Dollar-euro exchange rate: 1,21 seems fairly normal

Ofelia Marín-Lozano |The variations in the exchange rate, over short periods of time like quarters, sales performances or results expressed in euros which can lead to simple, erroneous conclusions. This is even more true in the case of a European company with a greater weighting in markets where the dollar is the currency of reference. That is to say in any market outside, if not the Eurozone, then at least Europe.

Whether markets are expensive or cheap can be measured by dividend yield.

Dividends Are High And Increasing; Biggest Yields Found In The Insurance And Oil Sectors

One of the most objective measures for judging whether the stock market is expensive or cheap is the dividend yield. At the moment, the main global stock markets offer real returns which are superior to those of long-term sovereign bonds. For example, 34 of the 40 biggest French firms, those which make up the CAC40, have increased dividends over the last year.

Firms with a greater ROE gain more weight in stock markets

Stock Markets Are Not The Same As They Were A Century Ago

Comparing the average PER of a current stock market index with what it was historically is a simplistic approximation and can lead to wrong conclusions.

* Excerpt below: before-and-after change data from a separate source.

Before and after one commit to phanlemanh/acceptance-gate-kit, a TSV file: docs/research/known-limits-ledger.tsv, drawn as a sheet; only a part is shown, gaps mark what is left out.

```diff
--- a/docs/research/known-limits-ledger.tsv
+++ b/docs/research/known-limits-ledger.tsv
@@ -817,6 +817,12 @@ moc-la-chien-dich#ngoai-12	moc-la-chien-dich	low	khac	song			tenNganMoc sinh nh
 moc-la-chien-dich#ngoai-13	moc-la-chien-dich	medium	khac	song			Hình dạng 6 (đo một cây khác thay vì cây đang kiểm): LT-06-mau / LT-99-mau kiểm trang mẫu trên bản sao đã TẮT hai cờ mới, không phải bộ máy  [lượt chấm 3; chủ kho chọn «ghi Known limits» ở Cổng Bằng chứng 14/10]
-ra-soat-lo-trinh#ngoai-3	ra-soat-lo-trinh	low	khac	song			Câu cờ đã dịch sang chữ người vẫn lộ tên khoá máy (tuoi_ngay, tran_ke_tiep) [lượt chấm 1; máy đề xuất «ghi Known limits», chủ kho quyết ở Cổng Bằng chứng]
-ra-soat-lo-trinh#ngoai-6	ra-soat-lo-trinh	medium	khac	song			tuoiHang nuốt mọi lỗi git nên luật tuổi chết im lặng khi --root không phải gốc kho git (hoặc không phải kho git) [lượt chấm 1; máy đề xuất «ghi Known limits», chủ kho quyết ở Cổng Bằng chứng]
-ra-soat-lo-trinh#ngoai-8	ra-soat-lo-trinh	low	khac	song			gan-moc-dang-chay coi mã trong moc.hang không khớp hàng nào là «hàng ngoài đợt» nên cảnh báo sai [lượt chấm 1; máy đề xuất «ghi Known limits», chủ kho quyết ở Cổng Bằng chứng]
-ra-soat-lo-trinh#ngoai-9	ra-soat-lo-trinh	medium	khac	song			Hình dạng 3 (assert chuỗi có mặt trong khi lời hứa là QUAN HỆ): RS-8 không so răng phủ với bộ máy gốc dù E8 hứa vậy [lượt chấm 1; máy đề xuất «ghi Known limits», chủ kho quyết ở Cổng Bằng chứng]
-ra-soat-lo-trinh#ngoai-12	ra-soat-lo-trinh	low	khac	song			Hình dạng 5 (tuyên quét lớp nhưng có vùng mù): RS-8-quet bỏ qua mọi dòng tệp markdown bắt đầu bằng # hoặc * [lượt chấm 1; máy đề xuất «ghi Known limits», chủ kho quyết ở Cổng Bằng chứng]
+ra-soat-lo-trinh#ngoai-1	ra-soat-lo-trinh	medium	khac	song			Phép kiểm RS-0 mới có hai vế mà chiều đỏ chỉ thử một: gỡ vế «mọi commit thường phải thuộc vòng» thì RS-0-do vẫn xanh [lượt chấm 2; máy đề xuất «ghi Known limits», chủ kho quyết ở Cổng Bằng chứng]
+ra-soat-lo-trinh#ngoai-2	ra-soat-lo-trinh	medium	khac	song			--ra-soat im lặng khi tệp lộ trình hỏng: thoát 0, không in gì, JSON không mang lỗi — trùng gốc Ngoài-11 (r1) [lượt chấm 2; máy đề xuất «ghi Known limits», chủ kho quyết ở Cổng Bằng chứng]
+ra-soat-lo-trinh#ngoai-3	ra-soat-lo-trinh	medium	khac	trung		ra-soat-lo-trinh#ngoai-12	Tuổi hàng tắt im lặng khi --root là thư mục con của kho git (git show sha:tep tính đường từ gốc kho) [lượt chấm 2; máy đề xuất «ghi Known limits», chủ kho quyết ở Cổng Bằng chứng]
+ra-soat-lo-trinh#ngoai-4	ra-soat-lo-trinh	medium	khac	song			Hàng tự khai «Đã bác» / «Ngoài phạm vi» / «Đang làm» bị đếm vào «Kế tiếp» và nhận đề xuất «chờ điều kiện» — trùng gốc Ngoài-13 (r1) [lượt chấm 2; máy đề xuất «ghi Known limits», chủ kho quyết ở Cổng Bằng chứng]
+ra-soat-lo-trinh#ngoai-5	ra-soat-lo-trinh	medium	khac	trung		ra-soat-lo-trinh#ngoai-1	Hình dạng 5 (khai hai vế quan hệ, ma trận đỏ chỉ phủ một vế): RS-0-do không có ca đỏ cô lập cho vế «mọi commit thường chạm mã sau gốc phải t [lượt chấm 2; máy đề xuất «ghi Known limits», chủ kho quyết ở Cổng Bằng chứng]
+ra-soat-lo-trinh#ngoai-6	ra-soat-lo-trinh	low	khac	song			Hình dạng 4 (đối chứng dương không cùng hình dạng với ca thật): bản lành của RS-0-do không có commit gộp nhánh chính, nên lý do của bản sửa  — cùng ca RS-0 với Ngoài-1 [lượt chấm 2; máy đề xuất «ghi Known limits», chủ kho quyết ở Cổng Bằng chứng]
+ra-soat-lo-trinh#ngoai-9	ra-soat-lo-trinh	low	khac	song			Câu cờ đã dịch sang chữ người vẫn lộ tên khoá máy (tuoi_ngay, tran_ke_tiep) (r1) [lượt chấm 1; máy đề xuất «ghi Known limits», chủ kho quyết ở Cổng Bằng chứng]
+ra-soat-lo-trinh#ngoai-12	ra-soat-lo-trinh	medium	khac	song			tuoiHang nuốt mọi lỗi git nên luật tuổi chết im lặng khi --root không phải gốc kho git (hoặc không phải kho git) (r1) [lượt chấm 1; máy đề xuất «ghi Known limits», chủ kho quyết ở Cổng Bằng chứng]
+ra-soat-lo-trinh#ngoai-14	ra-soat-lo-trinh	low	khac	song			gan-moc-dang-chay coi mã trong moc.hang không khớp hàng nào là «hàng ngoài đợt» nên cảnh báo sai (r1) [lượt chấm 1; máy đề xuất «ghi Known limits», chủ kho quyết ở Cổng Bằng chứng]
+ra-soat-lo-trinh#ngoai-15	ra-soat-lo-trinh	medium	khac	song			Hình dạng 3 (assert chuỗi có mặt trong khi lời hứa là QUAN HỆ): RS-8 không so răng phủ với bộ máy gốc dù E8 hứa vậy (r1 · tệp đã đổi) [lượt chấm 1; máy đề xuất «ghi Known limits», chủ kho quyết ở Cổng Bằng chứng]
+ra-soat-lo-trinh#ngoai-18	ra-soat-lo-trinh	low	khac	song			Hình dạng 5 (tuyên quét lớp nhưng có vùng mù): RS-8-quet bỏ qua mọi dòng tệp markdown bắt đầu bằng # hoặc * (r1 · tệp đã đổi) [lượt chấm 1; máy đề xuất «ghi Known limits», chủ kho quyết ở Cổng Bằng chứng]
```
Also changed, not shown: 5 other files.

In fact, we should take into account the differences in ROE. In the big stock market indices (S&P 500 in the US, Euro Stoxx 50 in the Eurozone) companies with a greater ROE have been gaining more weight.

normalisation of interest rates

The Convergence Of Interest Rates After Euro Crisis

The fact the German bund (as well as the French bond) continue to offer significant yield differentials compared with the US bond, shows us we have not yet returned to complete interest rate normality after the euro crisis. But, since Macron’s elections as the President of France, the doubts over the irreversibility of the euro are dissipating.

stock markets indices

The Risk Inherent In multiples On Stock Markets Indices

Making judgements on “whether a market is expensive or cheap,” using aggregates of prices and earnings, is a very risky simplification. To begin with, there are companies which don’t make money or even lose it, and quite a lot of it. Responsible, professional investors don’t buy  stock markets indices, they buy shares. They don’t invest “top-down” but rather “bottom-up”.

US economy growth

European Or US Stock Market?

From a conservative standpoint, given the current dividend, the European bourse offers a higher return than the US stock market. At current prices, and taking into account the dividend paid against 2016 results, the Euro Stoxx 50 offers a dividend yield of 3.4% versus the 2.0% offered by the S&P 500. If we take as a reference the dividends estimated against 2017 or 2018 results, the outlook doesn’t vary much, maintaining a differential close to 1.5% of annual return, in favour of the European bourse.

Bonds linked to inflation

Inflation-Linked Bonds Are Back Against A Backdrop Of Rising Prices

Ofelia Marín-Lozano | As inflation increases, the TIPS (treasury inflaction protected securities) are the asset which offer the best peformance, ahead of commodities and equities (….)much better than traditional bonds in the case of rising inflation, very similar in the case of a decline in activity and worse in the case of falling inflation.